• [To do]
Across all the records below, how many lines contain "Click"? Respond with only the number.

━━━━━━━━━━━━━━━━━━━━━━━━━━━━━━

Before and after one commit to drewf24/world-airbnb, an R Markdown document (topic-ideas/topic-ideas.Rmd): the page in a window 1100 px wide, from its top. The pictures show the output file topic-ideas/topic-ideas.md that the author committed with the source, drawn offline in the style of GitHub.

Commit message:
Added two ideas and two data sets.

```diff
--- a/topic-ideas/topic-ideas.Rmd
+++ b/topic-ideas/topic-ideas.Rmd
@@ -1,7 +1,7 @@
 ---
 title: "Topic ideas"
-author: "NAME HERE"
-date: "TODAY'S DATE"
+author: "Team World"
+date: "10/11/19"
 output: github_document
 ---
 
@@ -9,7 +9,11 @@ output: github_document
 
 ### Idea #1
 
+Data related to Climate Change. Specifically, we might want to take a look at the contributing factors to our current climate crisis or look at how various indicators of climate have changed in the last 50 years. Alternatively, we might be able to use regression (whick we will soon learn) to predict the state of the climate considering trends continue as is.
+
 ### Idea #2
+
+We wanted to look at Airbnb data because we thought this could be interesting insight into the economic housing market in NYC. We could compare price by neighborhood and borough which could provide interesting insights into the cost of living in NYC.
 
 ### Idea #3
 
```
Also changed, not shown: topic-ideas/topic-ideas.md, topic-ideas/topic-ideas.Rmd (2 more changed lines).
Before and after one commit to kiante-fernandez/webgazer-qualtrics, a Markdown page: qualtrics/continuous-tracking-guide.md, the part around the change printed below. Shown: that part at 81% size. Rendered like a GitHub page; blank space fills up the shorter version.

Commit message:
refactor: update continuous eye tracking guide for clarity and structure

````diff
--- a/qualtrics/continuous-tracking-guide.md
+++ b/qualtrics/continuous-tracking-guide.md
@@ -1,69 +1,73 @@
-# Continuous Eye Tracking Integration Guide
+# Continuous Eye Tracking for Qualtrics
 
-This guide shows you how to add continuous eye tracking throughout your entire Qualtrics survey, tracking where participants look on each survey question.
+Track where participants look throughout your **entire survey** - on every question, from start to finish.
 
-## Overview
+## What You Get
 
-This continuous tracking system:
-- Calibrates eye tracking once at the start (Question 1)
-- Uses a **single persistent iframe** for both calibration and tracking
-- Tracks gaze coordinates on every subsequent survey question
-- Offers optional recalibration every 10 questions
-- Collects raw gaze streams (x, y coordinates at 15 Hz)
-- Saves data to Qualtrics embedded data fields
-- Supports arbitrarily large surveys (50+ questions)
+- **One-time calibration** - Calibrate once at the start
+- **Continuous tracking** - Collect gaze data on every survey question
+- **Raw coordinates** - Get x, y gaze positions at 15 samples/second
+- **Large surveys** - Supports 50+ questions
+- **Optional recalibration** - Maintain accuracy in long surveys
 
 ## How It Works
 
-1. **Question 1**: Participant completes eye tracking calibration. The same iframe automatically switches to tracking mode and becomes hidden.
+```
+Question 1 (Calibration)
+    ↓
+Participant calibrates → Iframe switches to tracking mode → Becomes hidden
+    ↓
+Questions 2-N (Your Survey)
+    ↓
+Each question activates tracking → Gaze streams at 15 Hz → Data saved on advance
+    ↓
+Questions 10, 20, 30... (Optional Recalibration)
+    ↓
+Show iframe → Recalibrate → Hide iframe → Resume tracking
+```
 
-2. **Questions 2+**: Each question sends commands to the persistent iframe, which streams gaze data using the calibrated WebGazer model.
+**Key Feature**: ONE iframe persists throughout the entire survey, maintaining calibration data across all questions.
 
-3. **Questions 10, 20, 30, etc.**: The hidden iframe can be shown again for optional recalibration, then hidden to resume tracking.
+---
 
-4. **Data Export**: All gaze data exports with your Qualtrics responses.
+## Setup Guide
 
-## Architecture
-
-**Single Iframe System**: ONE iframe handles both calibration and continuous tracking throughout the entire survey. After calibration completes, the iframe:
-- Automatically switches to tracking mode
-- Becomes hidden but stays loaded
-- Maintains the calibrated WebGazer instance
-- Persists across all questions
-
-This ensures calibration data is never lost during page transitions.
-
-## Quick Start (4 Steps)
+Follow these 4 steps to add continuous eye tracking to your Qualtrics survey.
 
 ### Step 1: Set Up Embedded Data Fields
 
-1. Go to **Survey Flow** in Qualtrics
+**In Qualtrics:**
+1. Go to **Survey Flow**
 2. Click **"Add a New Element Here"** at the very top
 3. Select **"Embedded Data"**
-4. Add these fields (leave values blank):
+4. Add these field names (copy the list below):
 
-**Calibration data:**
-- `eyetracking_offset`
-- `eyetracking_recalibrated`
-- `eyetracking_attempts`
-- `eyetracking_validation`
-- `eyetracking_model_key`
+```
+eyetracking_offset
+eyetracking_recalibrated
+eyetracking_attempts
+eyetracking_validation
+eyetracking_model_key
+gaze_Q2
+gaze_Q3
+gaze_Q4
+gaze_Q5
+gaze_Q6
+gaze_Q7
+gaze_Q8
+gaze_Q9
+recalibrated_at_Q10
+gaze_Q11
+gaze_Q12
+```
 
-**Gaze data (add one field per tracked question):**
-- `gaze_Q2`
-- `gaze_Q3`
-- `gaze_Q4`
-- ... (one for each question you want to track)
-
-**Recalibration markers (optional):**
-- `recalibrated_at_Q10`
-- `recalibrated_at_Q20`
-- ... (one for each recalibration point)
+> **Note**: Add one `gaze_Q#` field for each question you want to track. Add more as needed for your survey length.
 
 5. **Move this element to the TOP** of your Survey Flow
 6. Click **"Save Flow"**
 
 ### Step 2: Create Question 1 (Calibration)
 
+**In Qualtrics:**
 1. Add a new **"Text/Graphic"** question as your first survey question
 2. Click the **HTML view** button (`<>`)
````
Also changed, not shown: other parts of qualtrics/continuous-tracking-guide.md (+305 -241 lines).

━━━━━━━━━━━━━━━━━━━━━━━━━━━━━━

• [Answer for this exercise]
3